Five years ago, Salesforce paid $750 million to buy a startup called Quip that made an internet-based word processor and spreadsheet app meant to give Microsoft’s competing Office products a run for their money. That didn’t happen, but Salesforce did get a valuable asset out of the deal: Bret Taylor, Quip’s founder, who has risen to become the No. 2 executive at Salesforce.
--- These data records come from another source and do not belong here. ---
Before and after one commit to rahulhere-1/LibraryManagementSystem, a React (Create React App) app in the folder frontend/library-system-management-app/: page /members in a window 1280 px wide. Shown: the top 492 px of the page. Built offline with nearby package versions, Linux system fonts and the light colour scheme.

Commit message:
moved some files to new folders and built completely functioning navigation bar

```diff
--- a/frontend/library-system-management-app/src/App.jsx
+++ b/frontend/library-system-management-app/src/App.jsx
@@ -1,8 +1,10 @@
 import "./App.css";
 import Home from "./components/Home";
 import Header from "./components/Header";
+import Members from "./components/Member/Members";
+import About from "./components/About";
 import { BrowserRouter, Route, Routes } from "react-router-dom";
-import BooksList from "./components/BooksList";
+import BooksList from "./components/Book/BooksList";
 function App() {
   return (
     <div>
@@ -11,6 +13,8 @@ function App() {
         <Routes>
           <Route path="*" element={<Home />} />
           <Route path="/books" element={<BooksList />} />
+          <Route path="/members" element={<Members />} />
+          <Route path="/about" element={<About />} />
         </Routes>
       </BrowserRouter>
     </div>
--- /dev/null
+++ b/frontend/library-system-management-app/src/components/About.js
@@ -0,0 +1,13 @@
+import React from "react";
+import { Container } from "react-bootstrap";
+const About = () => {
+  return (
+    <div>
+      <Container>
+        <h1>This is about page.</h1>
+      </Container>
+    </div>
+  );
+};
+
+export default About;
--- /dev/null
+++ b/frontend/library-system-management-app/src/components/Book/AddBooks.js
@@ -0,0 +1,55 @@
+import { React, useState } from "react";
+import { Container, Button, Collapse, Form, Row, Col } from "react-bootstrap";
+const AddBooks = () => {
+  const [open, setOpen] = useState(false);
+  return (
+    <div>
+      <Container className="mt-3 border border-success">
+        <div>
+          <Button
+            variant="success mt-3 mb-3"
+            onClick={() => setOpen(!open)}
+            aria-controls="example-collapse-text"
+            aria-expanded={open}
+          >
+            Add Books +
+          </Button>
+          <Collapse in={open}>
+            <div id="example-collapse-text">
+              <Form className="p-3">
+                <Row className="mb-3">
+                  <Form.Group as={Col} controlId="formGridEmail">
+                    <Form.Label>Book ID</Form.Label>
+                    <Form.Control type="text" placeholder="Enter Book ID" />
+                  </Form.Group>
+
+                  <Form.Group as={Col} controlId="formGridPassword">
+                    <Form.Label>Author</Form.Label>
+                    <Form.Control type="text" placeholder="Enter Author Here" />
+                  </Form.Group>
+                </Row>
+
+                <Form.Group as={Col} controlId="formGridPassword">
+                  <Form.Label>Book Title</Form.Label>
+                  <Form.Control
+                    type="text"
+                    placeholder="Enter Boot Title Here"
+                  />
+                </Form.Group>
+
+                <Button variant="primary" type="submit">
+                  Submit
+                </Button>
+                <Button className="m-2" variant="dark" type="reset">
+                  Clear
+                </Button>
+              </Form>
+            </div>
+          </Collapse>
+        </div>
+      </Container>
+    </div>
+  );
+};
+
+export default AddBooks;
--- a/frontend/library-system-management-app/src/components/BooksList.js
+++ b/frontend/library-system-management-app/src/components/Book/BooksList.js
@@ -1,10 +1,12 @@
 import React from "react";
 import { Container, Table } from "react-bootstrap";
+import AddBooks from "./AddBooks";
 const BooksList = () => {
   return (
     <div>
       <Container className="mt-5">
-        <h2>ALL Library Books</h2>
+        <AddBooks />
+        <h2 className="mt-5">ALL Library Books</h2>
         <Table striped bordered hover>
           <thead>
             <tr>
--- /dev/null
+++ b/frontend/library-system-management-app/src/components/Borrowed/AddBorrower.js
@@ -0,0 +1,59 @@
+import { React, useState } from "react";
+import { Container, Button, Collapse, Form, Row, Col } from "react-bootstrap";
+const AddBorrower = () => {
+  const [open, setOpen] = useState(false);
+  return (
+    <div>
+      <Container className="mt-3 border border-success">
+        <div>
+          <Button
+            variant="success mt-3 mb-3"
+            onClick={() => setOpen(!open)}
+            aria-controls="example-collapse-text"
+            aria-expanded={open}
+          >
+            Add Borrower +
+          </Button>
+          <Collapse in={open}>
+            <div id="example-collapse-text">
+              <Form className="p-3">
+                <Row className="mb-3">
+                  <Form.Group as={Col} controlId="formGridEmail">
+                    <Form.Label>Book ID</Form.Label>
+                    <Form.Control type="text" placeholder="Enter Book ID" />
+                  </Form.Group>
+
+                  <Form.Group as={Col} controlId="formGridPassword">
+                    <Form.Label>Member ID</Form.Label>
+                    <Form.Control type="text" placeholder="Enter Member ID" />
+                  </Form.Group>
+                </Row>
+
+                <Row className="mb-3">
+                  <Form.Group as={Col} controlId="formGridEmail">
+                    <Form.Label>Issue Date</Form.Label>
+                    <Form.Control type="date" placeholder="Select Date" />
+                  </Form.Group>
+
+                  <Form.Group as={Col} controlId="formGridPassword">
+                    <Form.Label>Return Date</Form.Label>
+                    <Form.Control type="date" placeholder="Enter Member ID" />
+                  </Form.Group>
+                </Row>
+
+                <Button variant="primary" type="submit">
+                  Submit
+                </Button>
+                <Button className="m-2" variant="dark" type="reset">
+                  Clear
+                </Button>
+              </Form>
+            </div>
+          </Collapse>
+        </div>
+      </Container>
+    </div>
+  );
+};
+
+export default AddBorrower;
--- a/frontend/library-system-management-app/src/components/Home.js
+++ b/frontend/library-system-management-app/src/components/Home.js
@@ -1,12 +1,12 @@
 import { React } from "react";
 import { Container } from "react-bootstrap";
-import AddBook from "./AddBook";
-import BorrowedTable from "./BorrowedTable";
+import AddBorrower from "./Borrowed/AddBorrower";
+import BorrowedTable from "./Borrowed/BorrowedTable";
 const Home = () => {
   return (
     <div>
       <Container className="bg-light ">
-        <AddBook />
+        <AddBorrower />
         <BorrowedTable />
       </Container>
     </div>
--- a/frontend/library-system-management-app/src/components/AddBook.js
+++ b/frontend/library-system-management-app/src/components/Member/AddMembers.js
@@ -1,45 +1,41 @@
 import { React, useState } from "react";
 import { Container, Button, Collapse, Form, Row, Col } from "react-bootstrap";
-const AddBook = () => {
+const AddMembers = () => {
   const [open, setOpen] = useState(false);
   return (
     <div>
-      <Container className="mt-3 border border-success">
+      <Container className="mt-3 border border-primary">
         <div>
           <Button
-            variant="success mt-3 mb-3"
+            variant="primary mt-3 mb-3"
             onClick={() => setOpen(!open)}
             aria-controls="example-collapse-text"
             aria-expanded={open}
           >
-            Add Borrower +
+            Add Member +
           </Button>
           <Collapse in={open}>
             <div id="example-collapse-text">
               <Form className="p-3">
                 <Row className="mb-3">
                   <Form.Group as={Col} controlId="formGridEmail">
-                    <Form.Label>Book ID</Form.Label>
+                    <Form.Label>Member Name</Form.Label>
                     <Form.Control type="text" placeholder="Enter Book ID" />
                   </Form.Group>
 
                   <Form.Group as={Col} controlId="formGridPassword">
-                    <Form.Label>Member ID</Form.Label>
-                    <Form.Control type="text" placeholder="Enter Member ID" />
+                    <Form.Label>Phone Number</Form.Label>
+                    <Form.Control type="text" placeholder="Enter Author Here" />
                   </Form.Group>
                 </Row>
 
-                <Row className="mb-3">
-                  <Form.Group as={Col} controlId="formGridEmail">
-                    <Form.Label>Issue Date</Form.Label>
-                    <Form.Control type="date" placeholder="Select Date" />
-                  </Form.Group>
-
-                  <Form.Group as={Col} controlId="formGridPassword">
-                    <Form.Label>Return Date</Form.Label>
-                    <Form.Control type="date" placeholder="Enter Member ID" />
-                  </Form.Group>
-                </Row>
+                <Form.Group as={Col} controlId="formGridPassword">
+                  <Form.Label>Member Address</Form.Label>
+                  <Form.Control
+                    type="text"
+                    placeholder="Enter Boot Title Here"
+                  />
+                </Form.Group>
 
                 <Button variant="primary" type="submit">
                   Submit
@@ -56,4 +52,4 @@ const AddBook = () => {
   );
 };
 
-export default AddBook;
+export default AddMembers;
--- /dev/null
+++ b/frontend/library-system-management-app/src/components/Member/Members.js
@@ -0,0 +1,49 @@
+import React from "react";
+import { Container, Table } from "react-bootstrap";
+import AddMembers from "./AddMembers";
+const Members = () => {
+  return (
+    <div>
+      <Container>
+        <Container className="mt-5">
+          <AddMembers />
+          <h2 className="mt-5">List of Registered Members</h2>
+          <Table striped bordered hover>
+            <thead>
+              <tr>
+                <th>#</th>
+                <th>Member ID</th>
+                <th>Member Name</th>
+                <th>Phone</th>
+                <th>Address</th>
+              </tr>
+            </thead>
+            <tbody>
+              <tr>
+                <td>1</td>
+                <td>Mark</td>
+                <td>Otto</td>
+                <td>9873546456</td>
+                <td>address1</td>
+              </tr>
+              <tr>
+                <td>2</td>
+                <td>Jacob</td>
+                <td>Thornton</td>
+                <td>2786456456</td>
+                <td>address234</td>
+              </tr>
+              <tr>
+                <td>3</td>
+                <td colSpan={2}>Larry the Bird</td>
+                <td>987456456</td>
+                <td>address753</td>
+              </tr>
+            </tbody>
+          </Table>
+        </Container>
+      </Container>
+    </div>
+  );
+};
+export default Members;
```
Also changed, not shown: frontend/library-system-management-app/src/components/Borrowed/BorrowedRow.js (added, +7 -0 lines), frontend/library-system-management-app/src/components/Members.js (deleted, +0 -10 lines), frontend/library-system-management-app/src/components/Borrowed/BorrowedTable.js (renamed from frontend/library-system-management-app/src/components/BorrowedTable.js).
Now Taylor has the job of making sure the biggest deal in Salesforce’s history—its nearly $28 billion acquisition of Slack Technologies, which closed last week—works out better than its purchase of his startup did. Like Quip, Slack faces the formidable task of competing with a product from Microsoft, one of the most entrenched and powerful companies in enterprise software. While Slack has complained to regulators that Microsoft isn’t playing fair in the market, even some fans of Slack’s quirky messaging tool say innovation has stagnated at the company.